With approval (Cleveland Clinic, Cleveland, OH), this retrospective study was based on data from 79,228 adult general surgical patients treated at the Cleveland Clinic main campus hospital between 2005 and 2009. Preoperative medications and outcome variables were obtained from the Cleveland Clinic Perioperative Health Documentation System, which includes details from our electronic anesthesia record keeping system. Patients who received only general anesthesia were included. The requirement for written informed consent was waived by the IRB.

Available records include all medication use, including ACEIs. However, they do not specify if medications were taken the morning of surgery. It is our routine, though, to instruct patients who normally take ACEIs to continue until the day before surgery, but not to take them the morning of surgery.

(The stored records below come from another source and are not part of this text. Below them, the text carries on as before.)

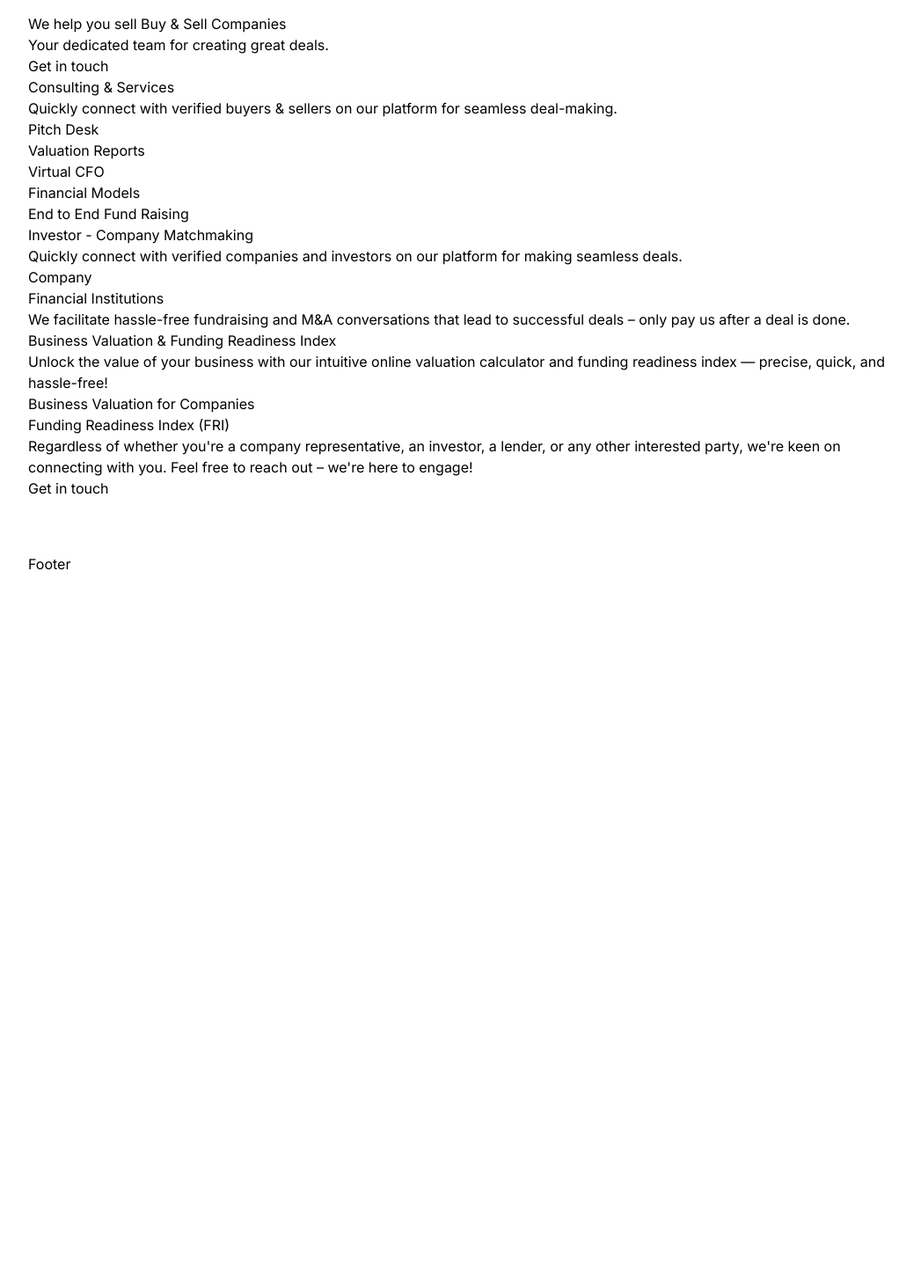
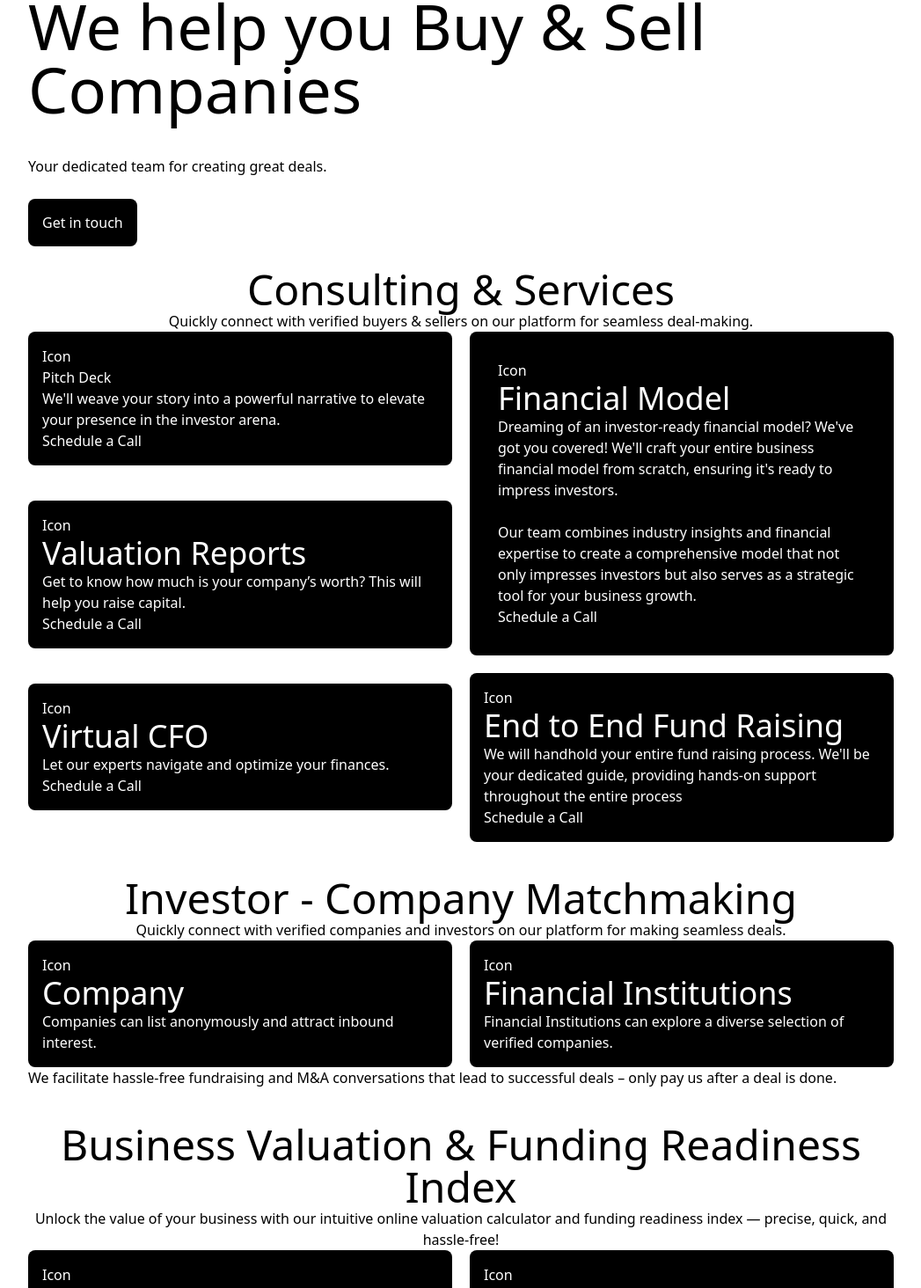
Before and after one commit to ameeshagireesh/odyssey-frontend, a Next.js app: page / in a window 1280 px wide. Shown: the part 147-1611 px from the top of the page at 88% size, without its empty margins (116-1163 px from the left). Before the commit the page ends 800 px from the top, so only its background shows below. Built offline with nearby package versions, Linux system fonts and the light colour scheme.

Commit message:
feat: silly update

```diff
--- a/src/app/globals.css
+++ b/src/app/globals.css
@@ -1,3 +1,5 @@
+/* @import url('https://fonts.googleapis.com/css2?family=Hind&family=Poppins:wght@300;400;500;600&display=swap'); */
+
 @tailwind base;
 @tailwind components;
 @tailwind utilities;
--- a/src/app/layout.js
+++ b/src/app/layout.js
@@ -1,9 +1,9 @@
 import Footer from "@/components/Footer/Footer";
 import Navbar from "@/components/Navbar/Navbar";
-import { Inter } from "next/font/google";
+import { Poppins } from "next/font/google";
 import "./globals.css";
 
-const inter = Inter({ subsets: ["latin"] });
+// const poppins = Poppins({ weight: ["300", "400", "500", "600"], subsets: ["latin"],});
 
 export const metadata = {
   title: "upraise",
@@ -13,7 +13,8 @@ export const metadata = {
 export default function RootLayout({ children }) {
   return (
     <html lang="en">
-      <body className={inter.className}>
+      {/* <body className={poppins.className}>   */}
+      <body>
         <div className="container">
           <Navbar />
           {children}
--- a/src/app/page.js
+++ b/src/app/page.js
@@ -1,62 +1,104 @@
 import Link from "next/link";
 
 const Home = () => {
-  return (<div>
+  return (
+    <div className="flex-col space-y-10 py-10">
+      <div className="flex-col space-y-10">
+        <p className="text-7xl">We help you Buy & Sell Companies</p>
+        <p className="font-light"> Your dedicated team for creating great deals.</p>
         <div>
-      <h1>We help you sell Buy & Sell Companies</h1>
-      <p> Your dedicated team for creating great deals.</p>
-      <Link href='/contact'>Get in touch</Link>
+          <Link href='/contact' className="bg-black text-white font-normal rounded-lg p-4">Get in touch</Link>
+        </div>
       </div>
 
-    <div>
-      <h1>Consulting & Services</h1>
-      <p>Quickly connect with verified buyers  & sellers on our platform for seamless deal-making.</p>
-      <div>
-        <div>
-          <div>Pitch Desk</div>
-          <div>Valuation Reports</div>
-          <div> Virtual CFO</div>
+      <div className="">
+        <p className="text-5xl text-center">Consulting & Services</p>
+        <p className="font-light text-center">Quickly connect with verified buyers  & sellers on our platform for seamless deal-making.</p>
+        <div className="flex gap-5 font-normal">
+          <div className="space-y-10 w-1/2">
+            <div className="bg-black text-white rounded-lg p-4">
+              <p>Icon</p>
+              <p className="'text-4xl"> Pitch Deck</p>
+              <p className="font-light text-base">We'll weave your story into a powerful narrative to elevate your presence in the investor arena.</p>
+              <Link href='/schedule' className=" text-base">Schedule a Call</Link>
             </div>
-        <div>
-          <div>Financial Models</div>
-          <div>End to End Fund Raising</div>
+            <div className="bg-black text-white rounded-lg p-4">
+              <p>Icon</p>
+              <p className="font-normal text-4xl"> Valuation Reports</p>
+              <p className="font-light text-base">Get to know how much is your company’s worth? This will help you raise capital.</p>
+              <Link href='/schedule'>Schedule a Call</Link>
+            </div>
+            <div className="bg-black text-white rounded-lg p-4">
+              <p>Icon</p>
+              <p className="font-normal text-4xl"> Virtual CFO</p>
+              <p className="font-light text-base">Let our experts navigate and optimize your finances.</p>
+              <Link href='/schedule'>Schedule a Call</Link></div>
+          </div>
+          <div className="space-y-5 w-1/2 ">
+            <div className="bg-black text-white rounded-lg p-8 h-auto">
+              <p>Icon</p>
+              <p className="font-normal text-4xl"> Financial Model</p>
+              <p className="font-light text-base">Dreaming of an investor-ready financial model? We've got you covered!
+                We'll craft your entire business financial model from scratch, ensuring it's ready to impress investors. <br /> <br />
+                Our team combines industry insights and financial expertise to create a comprehensive model that not only impresses
+                investors but also serves as a strategic tool for your business growth.</p>
+              <Link href='/schedule'>Schedule a Call</Link>
+            </div>
+            <div className="bg-black text-white rounded-lg p-4 h-auto">
+              <p>Icon</p>
+              <p className="font-normal text-4xl"> End to End Fund Raising</p>
+              <p className="font-light text-base">We will handhold your entire fund raising process.
+                We'll be your dedicated guide, providing hands-on support throughout the entire process</p>
+              <Link href='/schedule'>Schedule a Call</Link>
+            </div>
           </div>
         </div>
       </div>
 
       <div>
-      <h1> Investor - Company Matchmaking</h1>
-      <p> Quickly connect with verified companies and investors on our platform for making seamless deals.</p>
-      <div>
-        <div>
-          Company
+        <p className="text-5xl text-center"> Investor - Company Matchmaking</p>
+        <p className="font-light text-center"> Quickly connect with verified companies and investors on our platform for making seamless deals.</p>
+        <div className="flex gap-5 font-normal">
+          <div className="bg-black text-white rounded-lg p-4 w-1/2">
+            <p>Icon</p>
+            <p className="font-normal text-4xl"> Company</p>
+            <p className="font-light text-base">Companies can list anonymously and attract inbound interest.</p>
           </div>
-        <div>
-          Financial Institutions
+          <div className="bg-black text-white rounded-lg p-4 w-1/2">
+            <p>Icon</p>
+            <p className="font-normal text-4xl"> Financial Institutions</p>
+            <p className="font-light text-base">Financial Institutions can explore a diverse selection of verified companies.</p>
           </div>
         </div>
-      <p>We facilitate hassle-free fundraising and M&A conversations that lead to successful deals – only pay us after a deal is done.</p>
+        <p className="font-light">We facilitate hassle-free fundraising and M&A conversations that lead to successful deals – only pay us after a deal is done.</p>
       </div>
 
       <div>
-      <h1> Business Valuation & Funding Readiness Index</h1>
-      <p> Unlock the value of your business with our intuitive online valuation calculator and funding readiness index — precise, quick, and hassle-free!</p>
-      <div>
-        <div>
-        Business Valuation for Companies
+        <p className="text-5xl text-center"> Business Valuation & Funding Readiness Index</p>
+        <p className="font-light text-center"> Unlock the value of your business with our intuitive online valuation calculator and funding readiness index — precise, quick, and hassle-free!</p>
+        <div className="flex gap-5 font-normal">
+          <div className="bg-black text-white rounded-lg p-4 w-1/2">
+            <p>Icon</p>
+            <p className="font-normal text-4xl"> Business Valuation for Companies</p>
+            <p className="font-light text-base">Get your business valuation through our quick online valuation calculator tool.</p>
           </div>
-        <div>
-        Funding Readiness Index (FRI)
+          <div className="bg-black text-white rounded-lg p-4 w-1/2">
+            <p>Icon</p>
+            <p className="font-normal text-4xl"> Funding Readiness Index (FRI)</p>
+            <p className="font-light text-base">Discover your capital-raising readiness! Take our quick questionnaire, unlock your score, and receive expert advice to bridge the gap.
+              Elevate your fundraising success now!</p>
           </div>
         </div>
       </div>
 
-    <div>
-      <p>
+      <div className="text-center">
+        <p className="font-light">
           Regardless of whether you're a company representative, an investor, a lender, or any other interested party, we're keen on connecting with you.
           Feel free to reach out – we're here to engage!
         </p>
-      <Link href='/contact'>Get in touch</Link>
+        <div>
+          <Link href='/contact' className="bg-black text-white rounded-lg font-normal p-4">Get in touch</Link>
+        </div>
       </div>
     </div>)
 }
```
Lines whose indentation alone changed are shown as unchanged.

The primary outcomes were a collapsed composite (any versus none) of intraoperative respiratory morbidity (including bronchospasm and use of albuterol), and a collapsed composite of postoperative respiratory morbidity (including pneumonia, acute pulmonary edema, and acute respiratory distress syndrome). The secondary outcomes were 30-day mortality and a collapsed composite of in-hospital mortality and 8 in-hospital morbidities: neurological complications, cardiac complications and acute lung edema, pulmonary/respiratory complications, infectious complications, urinary/renal complications, hemorrhagic complication, wound disruption, and peripheral vascular complications (Table 1).

Table 1

Table 1

Propensity score matching was used to obtain ACEI therapy and non-ACEI patients who were balanced on potentially confounding baseline variables as follows. We first estimated the propensity score (probability of taking ACEI therapy) for each patient using a logistic regression model based on all baseline characteristics listed in Table 1. We grouped each CPT code into 1 of 244 mutually exclusive clinically appropriate categories using the agency for healthcare research and quality's clinical classification software for services and procedures (AHRQ-CCS). Next, each ACEI user was matched to one nonuser by a greedy matching algorithm15 (SAS macro: gmatchb). Successful ACEI user/nonuser matches were then restricted to patients with the same AHRQ-CCS category, as well as the logit of the estimated propensity scores (i.e., log(p/(1 − p)), where p is the estimated propensity scores) within 0.2 of the SD of the logit of the propensity score of one another.16 A single imputation for missing body mass index values (10% of patients) based on all available baseline variables was used.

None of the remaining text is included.